When copying the data, keep every line exactly the same.
== Segment start ==
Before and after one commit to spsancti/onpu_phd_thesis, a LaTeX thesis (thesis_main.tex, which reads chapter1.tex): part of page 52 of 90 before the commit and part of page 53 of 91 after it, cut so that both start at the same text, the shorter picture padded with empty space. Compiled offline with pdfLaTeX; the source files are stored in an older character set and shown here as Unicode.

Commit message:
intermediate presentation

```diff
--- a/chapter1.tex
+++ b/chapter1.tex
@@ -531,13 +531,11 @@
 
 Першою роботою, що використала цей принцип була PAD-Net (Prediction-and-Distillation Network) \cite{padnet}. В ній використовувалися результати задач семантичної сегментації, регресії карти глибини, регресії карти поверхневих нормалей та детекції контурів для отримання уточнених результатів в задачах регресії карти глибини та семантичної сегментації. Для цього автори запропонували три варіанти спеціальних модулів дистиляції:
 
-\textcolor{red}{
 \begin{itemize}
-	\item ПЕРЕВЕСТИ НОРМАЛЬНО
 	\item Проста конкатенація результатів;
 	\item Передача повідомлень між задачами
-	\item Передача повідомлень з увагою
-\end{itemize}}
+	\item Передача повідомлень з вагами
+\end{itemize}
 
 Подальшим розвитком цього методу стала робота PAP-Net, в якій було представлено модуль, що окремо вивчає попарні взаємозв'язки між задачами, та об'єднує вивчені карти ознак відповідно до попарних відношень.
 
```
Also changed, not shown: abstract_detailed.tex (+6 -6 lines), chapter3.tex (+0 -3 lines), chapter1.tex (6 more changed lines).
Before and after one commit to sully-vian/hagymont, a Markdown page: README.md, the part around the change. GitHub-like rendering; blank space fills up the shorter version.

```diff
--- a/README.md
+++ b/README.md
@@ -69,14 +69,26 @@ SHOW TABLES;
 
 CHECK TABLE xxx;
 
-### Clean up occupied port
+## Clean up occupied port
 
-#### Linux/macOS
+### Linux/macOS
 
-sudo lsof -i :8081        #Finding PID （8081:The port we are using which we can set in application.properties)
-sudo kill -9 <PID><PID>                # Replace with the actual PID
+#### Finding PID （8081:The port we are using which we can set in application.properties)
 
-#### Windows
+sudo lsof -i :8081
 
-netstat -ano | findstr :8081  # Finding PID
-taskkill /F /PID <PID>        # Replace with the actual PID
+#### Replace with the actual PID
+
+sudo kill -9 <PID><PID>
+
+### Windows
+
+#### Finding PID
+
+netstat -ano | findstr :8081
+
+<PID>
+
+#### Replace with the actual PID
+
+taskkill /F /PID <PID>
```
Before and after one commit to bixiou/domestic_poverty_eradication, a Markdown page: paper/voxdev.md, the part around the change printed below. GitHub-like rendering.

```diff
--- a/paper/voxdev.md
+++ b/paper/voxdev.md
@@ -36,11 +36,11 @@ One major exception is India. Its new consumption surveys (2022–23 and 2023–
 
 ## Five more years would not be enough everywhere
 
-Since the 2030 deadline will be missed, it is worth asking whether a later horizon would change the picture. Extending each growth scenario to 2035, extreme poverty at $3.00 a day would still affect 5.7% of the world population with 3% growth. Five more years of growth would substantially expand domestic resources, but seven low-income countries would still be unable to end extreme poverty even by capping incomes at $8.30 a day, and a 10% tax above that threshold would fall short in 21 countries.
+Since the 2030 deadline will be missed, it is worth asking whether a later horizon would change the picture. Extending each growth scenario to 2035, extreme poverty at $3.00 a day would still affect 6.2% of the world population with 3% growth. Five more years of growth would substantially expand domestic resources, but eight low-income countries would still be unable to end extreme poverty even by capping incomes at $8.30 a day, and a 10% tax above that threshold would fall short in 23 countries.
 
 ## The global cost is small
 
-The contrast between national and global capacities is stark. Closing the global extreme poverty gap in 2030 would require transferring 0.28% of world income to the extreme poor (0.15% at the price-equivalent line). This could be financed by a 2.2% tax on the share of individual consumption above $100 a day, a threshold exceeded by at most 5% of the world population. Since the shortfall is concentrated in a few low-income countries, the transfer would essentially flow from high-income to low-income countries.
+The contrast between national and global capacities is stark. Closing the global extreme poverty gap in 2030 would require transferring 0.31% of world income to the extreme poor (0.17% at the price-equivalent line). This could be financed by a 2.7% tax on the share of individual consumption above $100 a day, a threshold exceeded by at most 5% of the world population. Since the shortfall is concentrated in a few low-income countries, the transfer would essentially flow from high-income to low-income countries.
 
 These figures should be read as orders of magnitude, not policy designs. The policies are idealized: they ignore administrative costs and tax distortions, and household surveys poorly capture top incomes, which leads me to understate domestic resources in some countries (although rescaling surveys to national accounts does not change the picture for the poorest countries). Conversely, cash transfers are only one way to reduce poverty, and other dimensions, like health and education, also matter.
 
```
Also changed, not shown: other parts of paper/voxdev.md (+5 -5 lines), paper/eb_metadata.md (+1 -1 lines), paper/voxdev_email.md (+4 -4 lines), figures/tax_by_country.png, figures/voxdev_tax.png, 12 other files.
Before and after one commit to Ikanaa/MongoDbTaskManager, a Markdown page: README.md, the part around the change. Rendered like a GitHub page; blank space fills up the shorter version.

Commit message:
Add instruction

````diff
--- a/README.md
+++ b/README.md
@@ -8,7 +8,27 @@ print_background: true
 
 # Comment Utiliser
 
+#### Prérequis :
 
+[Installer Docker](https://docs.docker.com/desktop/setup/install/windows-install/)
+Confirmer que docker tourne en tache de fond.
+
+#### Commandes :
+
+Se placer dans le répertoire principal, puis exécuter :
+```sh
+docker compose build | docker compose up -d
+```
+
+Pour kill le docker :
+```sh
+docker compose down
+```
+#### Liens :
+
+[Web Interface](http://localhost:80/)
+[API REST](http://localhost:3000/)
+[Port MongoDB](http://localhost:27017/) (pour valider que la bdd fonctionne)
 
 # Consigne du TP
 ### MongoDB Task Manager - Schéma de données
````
== Segment end ==
» ANSWER TO THE EXERCISE:
Before and after one commit to spsancti/onpu_phd_thesis, a LaTeX thesis (thesis_main.tex, which reads chapter1.tex): part of page 52 of 90 before the commit and part of page 53 of 91 after it, cut so that both start at the same text, the shorter picture padded with empty space. Compiled offline with pdfLaTeX; the source files are stored in an older character set and shown here as Unicode.

Commit message:
intermediate presentation

```diff
--- a/chapter1.tex
+++ b/chapter1.tex
@@ -531,13 +531,11 @@
 
 Першою роботою, що використала цей принцип була PAD-Net (Prediction-and-Distillation Network) \cite{padnet}. В ній використовувалися результати задач семантичної сегментації, регресії карти глибини, регресії карти поверхневих нормалей та детекції контурів для отримання уточнених результатів в задачах регресії карти глибини та семантичної сегментації. Для цього автори запропонували три варіанти спеціальних модулів дистиляції:
 
-\textcolor{red}{
 \begin{itemize}
-	\item ПЕРЕВЕСТИ НОРМАЛЬНО
 	\item Проста конкатенація результатів;
 	\item Передача повідомлень між задачами
-	\item Передача повідомлень з увагою
-\end{itemize}}
+	\item Передача повідомлень з вагами
+\end{itemize}
 
 Подальшим розвитком цього методу стала робота PAP-Net, в якій було представлено модуль, що окремо вивчає попарні взаємозв'язки між задачами, та об'єднує вивчені карти ознак відповідно до попарних відношень.
 
```
Also changed, not shown: abstract_detailed.tex (+6 -6 lines), chapter3.tex (+0 -3 lines), chapter1.tex (6 more changed lines).
Before and after one commit to sully-vian/hagymont, a Markdown page: README.md, the part around the change. GitHub-like rendering; blank space fills up the shorter version.

```diff
--- a/README.md
+++ b/README.md
@@ -69,14 +69,26 @@ SHOW TABLES;
 
 CHECK TABLE xxx;
 
-### Clean up occupied port
+## Clean up occupied port
 
-#### Linux/macOS
+### Linux/macOS
 
-sudo lsof -i :8081        #Finding PID （8081:The port we are using which we can set in application.properties)
-sudo kill -9 <PID><PID>                # Replace with the actual PID
+#### Finding PID （8081:The port we are using which we can set in application.properties)
 
-#### Windows
+sudo lsof -i :8081
 
-netstat -ano | findstr :8081  # Finding PID
-taskkill /F /PID <PID>        # Replace with the actual PID
+#### Replace with the actual PID
+
+sudo kill -9 <PID><PID>
+
+### Windows
+
+#### Finding PID
+
+netstat -ano | findstr :8081
+
+<PID>
+
+#### Replace with the actual PID
+
+taskkill /F /PID <PID>
```
Before and after one commit to bixiou/domestic_poverty_eradication, a Markdown page: paper/voxdev.md, the part around the change printed below. GitHub-like rendering.

```diff
--- a/paper/voxdev.md
+++ b/paper/voxdev.md
@@ -36,11 +36,11 @@ One major exception is India. Its new consumption surveys (2022–23 and 2023–
 
 ## Five more years would not be enough everywhere
 
-Since the 2030 deadline will be missed, it is worth asking whether a later horizon would change the picture. Extending each growth scenario to 2035, extreme poverty at $3.00 a day would still affect 5.7% of the world population with 3% growth. Five more years of growth would substantially expand domestic resources, but seven low-income countries would still be unable to end extreme poverty even by capping incomes at $8.30 a day, and a 10% tax above that threshold would fall short in 21 countries.
+Since the 2030 deadline will be missed, it is worth asking whether a later horizon would change the picture. Extending each growth scenario to 2035, extreme poverty at $3.00 a day would still affect 6.2% of the world population with 3% growth. Five more years of growth would substantially expand domestic resources, but eight low-income countries would still be unable to end extreme poverty even by capping incomes at $8.30 a day, and a 10% tax above that threshold would fall short in 23 countries.
 
 ## The global cost is small
 
-The contrast between national and global capacities is stark. Closing the global extreme poverty gap in 2030 would require transferring 0.28% of world income to the extreme poor (0.15% at the price-equivalent line). This could be financed by a 2.2% tax on the share of individual consumption above $100 a day, a threshold exceeded by at most 5% of the world population. Since the shortfall is concentrated in a few low-income countries, the transfer would essentially flow from high-income to low-income countries.
+The contrast between national and global capacities is stark. Closing the global extreme poverty gap in 2030 would require transferring 0.31% of world income to the extreme poor (0.17% at the price-equivalent line). This could be financed by a 2.7% tax on the share of individual consumption above $100 a day, a threshold exceeded by at most 5% of the world population. Since the shortfall is concentrated in a few low-income countries, the transfer would essentially flow from high-income to low-income countries.
 
 These figures should be read as orders of magnitude, not policy designs. The policies are idealized: they ignore administrative costs and tax distortions, and household surveys poorly capture top incomes, which leads me to understate domestic resources in some countries (although rescaling surveys to national accounts does not change the picture for the poorest countries). Conversely, cash transfers are only one way to reduce poverty, and other dimensions, like health and education, also matter.
 
```
Also changed, not shown: other parts of paper/voxdev.md (+5 -5 lines), paper/eb_metadata.md (+1 -1 lines), paper/voxdev_email.md (+4 -4 lines), figures/tax_by_country.png, figures/voxdev_tax.png, 12 other files.
Before and after one commit to Ikanaa/MongoDbTaskManager, a Markdown page: README.md, the part around the change. Rendered like a GitHub page; blank space fills up the shorter version.

Commit message:
Add instruction

````diff
--- a/README.md
+++ b/README.md
@@ -8,7 +8,27 @@ print_background: true
 
 # Comment Utiliser
 
+#### Prérequis :
 
+[Installer Docker](https://docs.docker.com/desktop/setup/install/windows-install/)
+Confirmer que docker tourne en tache de fond.
+
+#### Commandes :
+
+Se placer dans le répertoire principal, puis exécuter :
+```sh
+docker compose build | docker compose up -d
+```
+
+Pour kill le docker :
+```sh
+docker compose down
+```
+#### Liens :
+
+[Web Interface](http://localhost:80/)
+[API REST](http://localhost:3000/)
+[Port MongoDB](http://localhost:27017/) (pour valider que la bdd fonctionne)
 
 # Consigne du TP
 ### MongoDB Task Manager - Schéma de données
````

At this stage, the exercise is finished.